Q&A with Lauren May (MSW ’15)

Lauren MayLauren May is the Housing Advocate at the Coalition for the Homeless in Manhattan, where she assists homeless adults living with psychiatric diagnoses in accessing supportive housing and services. A longtime volunteer for people experiencing homelessness even before she enrolled at NYU Silver, Lauren was awarded the Silver Citizenship Award in her final year of the MSW program in recognition of her ongoing work with New York’s homeless community.

What does your work as a housing advocate for people experiencing homelessness entail?

I help single homeless adults with serious mental illness diagnoses apply for supportive housing and other services. I work with clients to complete applications, which are required to access supportive housing, help clients prepare for housing interviews, make referrals to other programs, and accompany clients to various appointments.

What drives you to do this work?

I've been working and volunteering with homelessness issues for almost 12 years now, and it all started with a conversation when I was seventeen. I remember walking past a panhandler with my pastor and asking him, “How do people become homeless?” His response: “Sometimes, they just fall through the cracks…”

I was plagued with questions — What cracks? Why aren’t people helping them? Why aren’t we fixing the gaps in the system? Whether it was due to a lack of medical or psychiatric care, familial breakdown, or a failed connection with educational or vocational training, I was baffled by the myriad of ways one could become homeless. I found that those who were experiencing homelessness had been failed by every possible safety net and preventative measure.

This drew me to meet people where they were and inspired a personal commitment to finding ways to support and empower homeless individuals. I wanted to help people to reach their personal goals, with housing, or with the simple things like obtaining new clothes or a meal.

In what ways did Silver inform your first year out as an MSW?
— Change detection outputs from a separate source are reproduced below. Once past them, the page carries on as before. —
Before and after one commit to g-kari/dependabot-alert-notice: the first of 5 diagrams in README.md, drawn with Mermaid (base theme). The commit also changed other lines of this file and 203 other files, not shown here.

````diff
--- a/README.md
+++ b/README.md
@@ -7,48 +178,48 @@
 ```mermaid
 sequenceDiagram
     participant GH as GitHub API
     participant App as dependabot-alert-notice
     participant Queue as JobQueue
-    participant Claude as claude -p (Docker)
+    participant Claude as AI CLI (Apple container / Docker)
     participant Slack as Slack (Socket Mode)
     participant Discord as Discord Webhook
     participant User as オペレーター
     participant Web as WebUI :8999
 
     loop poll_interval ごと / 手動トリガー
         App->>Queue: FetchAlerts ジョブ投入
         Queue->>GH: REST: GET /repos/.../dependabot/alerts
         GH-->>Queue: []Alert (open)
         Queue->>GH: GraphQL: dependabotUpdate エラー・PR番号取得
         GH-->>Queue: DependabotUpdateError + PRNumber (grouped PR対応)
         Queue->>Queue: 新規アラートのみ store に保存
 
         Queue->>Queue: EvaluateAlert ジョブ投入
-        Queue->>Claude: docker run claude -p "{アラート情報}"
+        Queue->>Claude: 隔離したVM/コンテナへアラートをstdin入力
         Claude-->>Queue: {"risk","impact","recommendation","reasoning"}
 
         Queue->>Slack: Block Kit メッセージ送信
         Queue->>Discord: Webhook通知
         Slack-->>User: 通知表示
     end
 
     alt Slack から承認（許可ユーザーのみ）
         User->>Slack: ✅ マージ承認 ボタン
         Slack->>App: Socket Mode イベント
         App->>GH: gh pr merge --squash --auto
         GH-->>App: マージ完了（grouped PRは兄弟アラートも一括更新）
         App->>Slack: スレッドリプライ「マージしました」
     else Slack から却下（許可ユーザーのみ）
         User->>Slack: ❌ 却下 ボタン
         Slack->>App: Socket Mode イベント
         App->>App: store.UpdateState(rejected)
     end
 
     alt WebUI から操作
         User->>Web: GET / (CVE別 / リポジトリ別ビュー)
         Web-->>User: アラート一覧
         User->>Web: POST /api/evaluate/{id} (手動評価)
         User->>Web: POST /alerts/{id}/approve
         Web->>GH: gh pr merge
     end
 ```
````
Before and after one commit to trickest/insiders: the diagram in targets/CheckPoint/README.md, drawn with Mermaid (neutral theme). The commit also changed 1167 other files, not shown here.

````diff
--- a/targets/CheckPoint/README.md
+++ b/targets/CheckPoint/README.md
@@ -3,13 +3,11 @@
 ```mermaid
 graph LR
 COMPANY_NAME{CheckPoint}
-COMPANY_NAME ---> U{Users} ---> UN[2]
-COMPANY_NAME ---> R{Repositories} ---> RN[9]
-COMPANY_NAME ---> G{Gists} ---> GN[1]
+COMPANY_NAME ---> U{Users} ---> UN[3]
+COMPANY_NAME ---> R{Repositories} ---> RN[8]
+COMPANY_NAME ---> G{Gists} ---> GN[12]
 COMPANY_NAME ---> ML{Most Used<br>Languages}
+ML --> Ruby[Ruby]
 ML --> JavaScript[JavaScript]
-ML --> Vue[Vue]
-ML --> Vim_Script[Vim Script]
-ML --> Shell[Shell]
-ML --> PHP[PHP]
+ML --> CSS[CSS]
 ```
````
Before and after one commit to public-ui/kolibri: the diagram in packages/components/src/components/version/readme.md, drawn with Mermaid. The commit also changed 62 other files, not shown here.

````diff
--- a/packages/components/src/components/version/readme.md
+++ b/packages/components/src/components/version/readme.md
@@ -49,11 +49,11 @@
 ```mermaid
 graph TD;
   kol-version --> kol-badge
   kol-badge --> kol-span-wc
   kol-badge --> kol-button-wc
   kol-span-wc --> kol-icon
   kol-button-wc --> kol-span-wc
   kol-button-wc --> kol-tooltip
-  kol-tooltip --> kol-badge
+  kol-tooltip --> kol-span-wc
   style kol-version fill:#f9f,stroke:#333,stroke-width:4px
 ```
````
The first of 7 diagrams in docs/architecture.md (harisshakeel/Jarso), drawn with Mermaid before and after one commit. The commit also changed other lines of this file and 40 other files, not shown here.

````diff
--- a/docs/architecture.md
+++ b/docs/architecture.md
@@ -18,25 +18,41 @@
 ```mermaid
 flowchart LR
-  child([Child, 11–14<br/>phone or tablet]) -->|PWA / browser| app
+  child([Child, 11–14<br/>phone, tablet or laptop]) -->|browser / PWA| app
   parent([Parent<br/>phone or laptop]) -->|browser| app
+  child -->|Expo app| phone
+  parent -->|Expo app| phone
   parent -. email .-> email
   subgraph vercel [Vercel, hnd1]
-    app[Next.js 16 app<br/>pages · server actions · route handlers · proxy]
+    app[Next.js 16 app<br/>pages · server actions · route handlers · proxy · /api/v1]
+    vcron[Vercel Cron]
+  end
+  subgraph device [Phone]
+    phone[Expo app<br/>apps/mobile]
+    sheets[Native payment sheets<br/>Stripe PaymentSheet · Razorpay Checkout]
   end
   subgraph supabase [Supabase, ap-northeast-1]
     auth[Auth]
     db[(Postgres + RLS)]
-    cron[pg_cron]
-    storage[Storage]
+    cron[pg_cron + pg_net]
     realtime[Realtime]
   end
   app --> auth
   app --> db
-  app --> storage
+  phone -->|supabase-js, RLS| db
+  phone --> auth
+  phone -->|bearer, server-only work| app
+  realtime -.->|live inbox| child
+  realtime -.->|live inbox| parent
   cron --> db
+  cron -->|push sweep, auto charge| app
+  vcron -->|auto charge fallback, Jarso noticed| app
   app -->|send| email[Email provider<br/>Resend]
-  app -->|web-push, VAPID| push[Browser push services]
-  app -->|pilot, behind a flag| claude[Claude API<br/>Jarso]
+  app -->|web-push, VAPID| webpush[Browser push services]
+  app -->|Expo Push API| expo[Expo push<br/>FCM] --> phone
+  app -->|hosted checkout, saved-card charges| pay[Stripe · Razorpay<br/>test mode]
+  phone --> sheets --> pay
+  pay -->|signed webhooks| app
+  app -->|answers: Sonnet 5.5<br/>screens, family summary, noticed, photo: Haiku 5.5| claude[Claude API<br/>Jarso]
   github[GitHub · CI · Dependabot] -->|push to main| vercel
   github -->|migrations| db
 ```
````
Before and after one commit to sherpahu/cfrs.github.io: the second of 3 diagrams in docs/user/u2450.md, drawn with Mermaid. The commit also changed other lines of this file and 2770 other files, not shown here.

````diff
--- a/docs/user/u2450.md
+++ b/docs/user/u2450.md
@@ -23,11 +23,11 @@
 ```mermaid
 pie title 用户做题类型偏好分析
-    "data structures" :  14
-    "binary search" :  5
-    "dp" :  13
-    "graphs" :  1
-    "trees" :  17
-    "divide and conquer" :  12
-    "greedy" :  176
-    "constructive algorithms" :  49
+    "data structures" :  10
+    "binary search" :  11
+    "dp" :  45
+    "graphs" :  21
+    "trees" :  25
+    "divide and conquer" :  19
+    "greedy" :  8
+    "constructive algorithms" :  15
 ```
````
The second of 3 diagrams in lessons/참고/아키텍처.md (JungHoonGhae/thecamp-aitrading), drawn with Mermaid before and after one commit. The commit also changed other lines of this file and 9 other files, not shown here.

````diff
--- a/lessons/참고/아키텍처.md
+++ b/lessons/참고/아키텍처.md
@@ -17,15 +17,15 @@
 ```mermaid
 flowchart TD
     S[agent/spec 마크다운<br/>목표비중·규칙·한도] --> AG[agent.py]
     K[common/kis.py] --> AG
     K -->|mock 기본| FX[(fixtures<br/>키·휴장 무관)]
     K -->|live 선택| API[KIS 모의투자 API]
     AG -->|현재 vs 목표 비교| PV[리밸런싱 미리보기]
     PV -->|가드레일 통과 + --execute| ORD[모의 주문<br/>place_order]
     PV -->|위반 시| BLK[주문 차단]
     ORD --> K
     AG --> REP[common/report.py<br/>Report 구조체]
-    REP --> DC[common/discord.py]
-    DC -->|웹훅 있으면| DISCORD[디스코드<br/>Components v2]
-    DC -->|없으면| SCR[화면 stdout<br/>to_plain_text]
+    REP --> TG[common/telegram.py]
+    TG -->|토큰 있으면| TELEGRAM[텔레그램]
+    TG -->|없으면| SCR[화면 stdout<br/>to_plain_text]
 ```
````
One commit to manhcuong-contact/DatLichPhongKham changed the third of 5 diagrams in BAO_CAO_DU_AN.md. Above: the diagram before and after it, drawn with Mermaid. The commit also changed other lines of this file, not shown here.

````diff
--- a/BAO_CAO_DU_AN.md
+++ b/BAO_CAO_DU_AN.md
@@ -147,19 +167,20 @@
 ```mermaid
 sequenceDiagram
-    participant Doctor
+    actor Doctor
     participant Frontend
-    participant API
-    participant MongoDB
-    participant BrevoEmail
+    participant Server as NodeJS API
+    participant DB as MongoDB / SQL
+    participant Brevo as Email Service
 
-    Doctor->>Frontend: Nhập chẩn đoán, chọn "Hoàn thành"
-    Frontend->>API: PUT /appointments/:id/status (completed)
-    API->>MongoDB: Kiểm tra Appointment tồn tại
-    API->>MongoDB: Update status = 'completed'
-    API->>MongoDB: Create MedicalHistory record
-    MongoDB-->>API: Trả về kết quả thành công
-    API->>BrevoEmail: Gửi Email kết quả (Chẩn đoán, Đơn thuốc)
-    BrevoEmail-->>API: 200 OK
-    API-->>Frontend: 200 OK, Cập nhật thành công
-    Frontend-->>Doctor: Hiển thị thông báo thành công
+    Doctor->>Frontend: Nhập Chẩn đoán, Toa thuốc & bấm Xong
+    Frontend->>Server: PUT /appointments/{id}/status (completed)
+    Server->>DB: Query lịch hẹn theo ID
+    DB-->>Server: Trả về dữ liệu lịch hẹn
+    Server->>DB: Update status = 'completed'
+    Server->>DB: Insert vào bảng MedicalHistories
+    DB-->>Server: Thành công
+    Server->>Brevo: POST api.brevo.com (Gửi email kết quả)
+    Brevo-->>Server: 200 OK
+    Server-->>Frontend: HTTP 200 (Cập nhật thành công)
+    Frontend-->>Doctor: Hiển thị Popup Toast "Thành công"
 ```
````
I am so thankful for my clinical training at Silver. Truly listening and engaging a client are the most essential skills I learned at Silver and I utilize what I learned every day in my work to build strong bonds with clients. Many clients experienced unfathomable traumas before coming to my office, so being able to hold the space with them has made my clinical work stronger.

What's the biggest challenge you face in your work?

Burnout is real. I have had to be very mindful of not letting the issues and experiences of my clients weigh so heavily on me. I realized that I cannot do the work I need to do to empower my clients if I do not set boundaries and leave my caseload at my office. Having a good support system and exercise also help.  I struggle with it still, but I know that finding a balance and fending off burnout will benefit me and my clients.

What advice would you give to graduating MSW students?

Don’t feel locked into certain jobs or areas simply because of previous training, work or volunteer experience. I almost didn’t apply to my current job because I had never worked in housing issues before. My background was in emergency shelter settings and case management. I went for it any way, and I can honestly say I have never been more excited to go to work than I am now.

Anything you would like to add or anyone from the Silver community you would like to thank?

I have to thank my first year practice class. I could not have asked for a more compassionate cohort with whom to begin my NYU tenure. I also owe Dr. Deborah Padgett a huge thanks, as she taught an outstanding seminar on homelessness issues which I took at the end of my time at NYU and built my confidence before heading out into the field. She is an amazing resource.